Aim of the exercise » Find the lines in the records that carry the word "edited". Copy each one.

Data records »
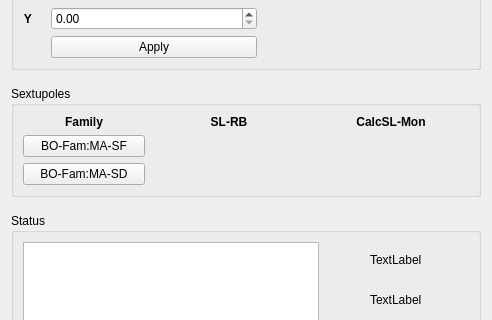
This is pyqt-apps/siriushla/as_ap_opticscorr/ui_bo_ap_chromcorr.ui in lnls-sirius/hla as Qt 5 draws it before an edit; both pictures show x 0 to 492 and y 92 to 412 of the 492 by 551 pixel window. The edited form follows.
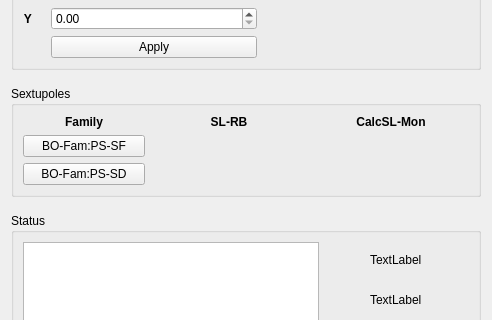
This is the edited form. Custom widgets are drawn as their Qt base class.

Commit message: TUNECHROM.ENH: Remove Use of MA from windows.

What changed in the file:
```diff
--- a/pyqt-apps/siriushla/as_ap_opticscorr/ui_bo_ap_chromcorr.ui
+++ b/pyqt-apps/siriushla/as_ap_opticscorr/ui_bo_ap_chromcorr.ui
@@ -458,7 +458,7 @@
 max-width:8em;</string>
         </property>
         <property name="text">
-         <string>BO-Fam:MA-SF</string>
+         <string>BO-Fam:PS-SF</string>
         </property>
        </widget>
       </item>
@@ -481,7 +481,7 @@
 max-width:8em;</string>
         </property>
         <property name="text">
-         <string>BO-Fam:MA-SD</string>
+         <string>BO-Fam:PS-SD</string>
         </property>
        </widget>
       </item>
```
Left out of the diff: 10 changed lines with no effect on the pictures. The commit also changes 4 other files.
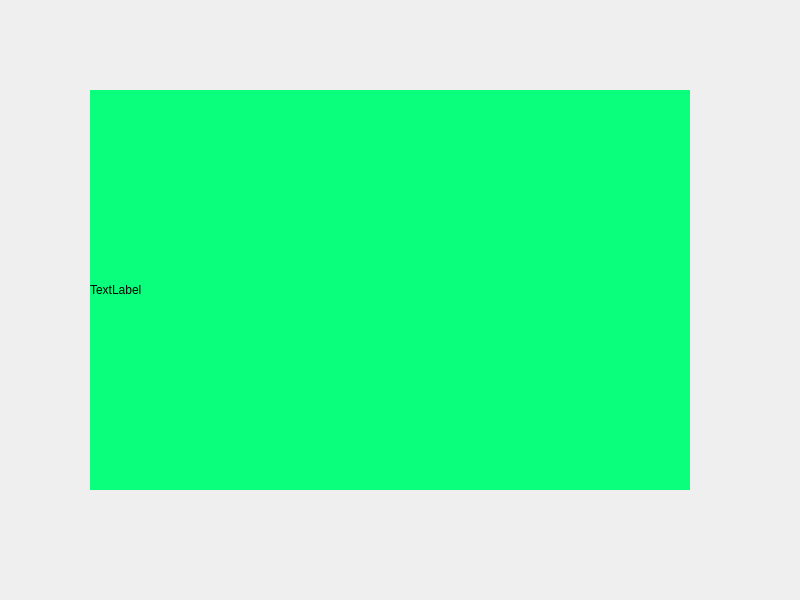
First picture: the form in ui/mainFrame.ui, repository Kolark/proyecto2VA, before the edit.
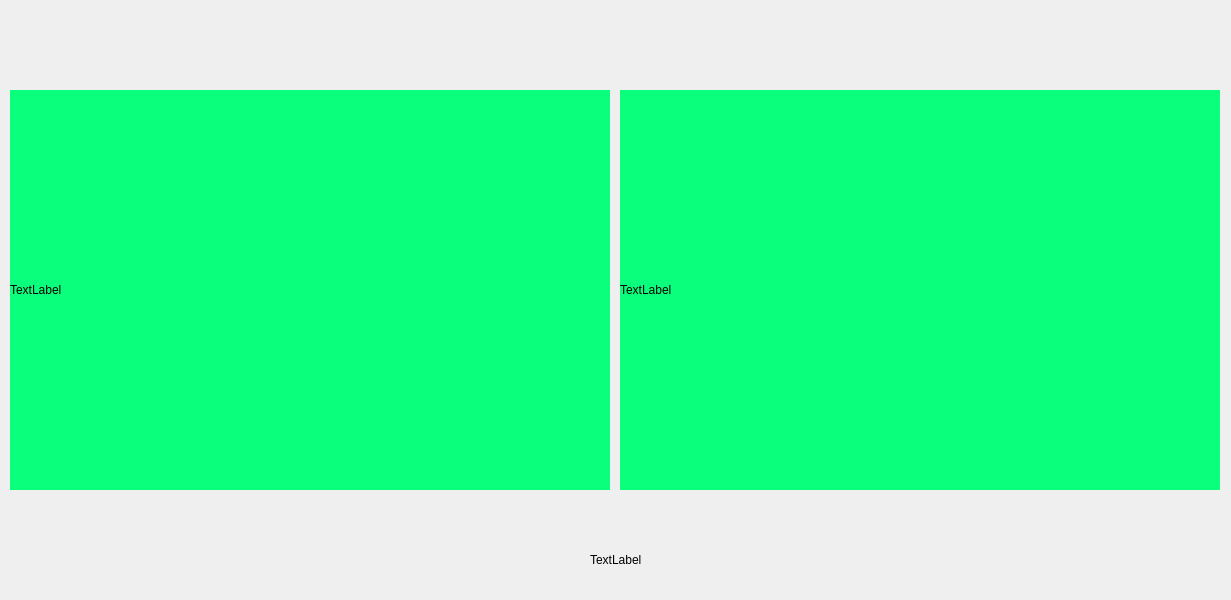
Second picture: the form after the edit.

```diff
--- a/ui/mainFrame.ui
+++ b/ui/mainFrame.ui
@@ -6,7 +6,7 @@
    <rect>
     <x>0</x>
     <y>0</y>
-    <width>800</width>
+    <width>1231</width>
     <height>600</height>
    </rect>
   </property>
@@ -17,7 +17,7 @@
    <widget class="QLabel" name="imgWidget">
     <property name="geometry">
      <rect>
-      <x>90</x>
+      <x>10</x>
       <y>90</y>
       <width>600</width>
       <height>400</height>
@@ -30,6 +30,35 @@
      <string>TextLabel</string>
     </property>
    </widget>
+   <widget class="QLabel" name="img_">
+    <property name="geometry">
+     <rect>
+      <x>620</x>
+      <y>90</y>
+      <width>600</width>
+      <height>400</height>
+     </rect>
+    </property>
+    <property name="styleSheet">
+     <string notr="true">background-color: rgb(10, 255, 124);</string>
+    </property>
+    <property name="text">
+     <string>TextLabel</string>
+    </property>
+   </widget>
+   <widget class="QLabel" name="magnitud">
+    <property name="geometry">
+     <rect>
+      <x>590</x>
+      <y>550</y>
+      <width>55</width>
+      <height>20</height>
+     </rect>
+    </property>
+    <property name="text">
+     <string>TextLabel</string>
+    </property>
+   </widget>
   </widget>
  </widget>
  <resources/>
```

Exercise result »
This is pyqt-apps/siriushla/as_ap_opticscorr/ui_bo_ap_chromcorr.ui in lnls-sirius/hla as Qt 5 draws it before an edit; both pictures show x 0 to 492 and y 92 to 412 of the 492 by 551 pixel window. The edited form follows.
This is the edited form. Custom widgets are drawn as their Qt base class.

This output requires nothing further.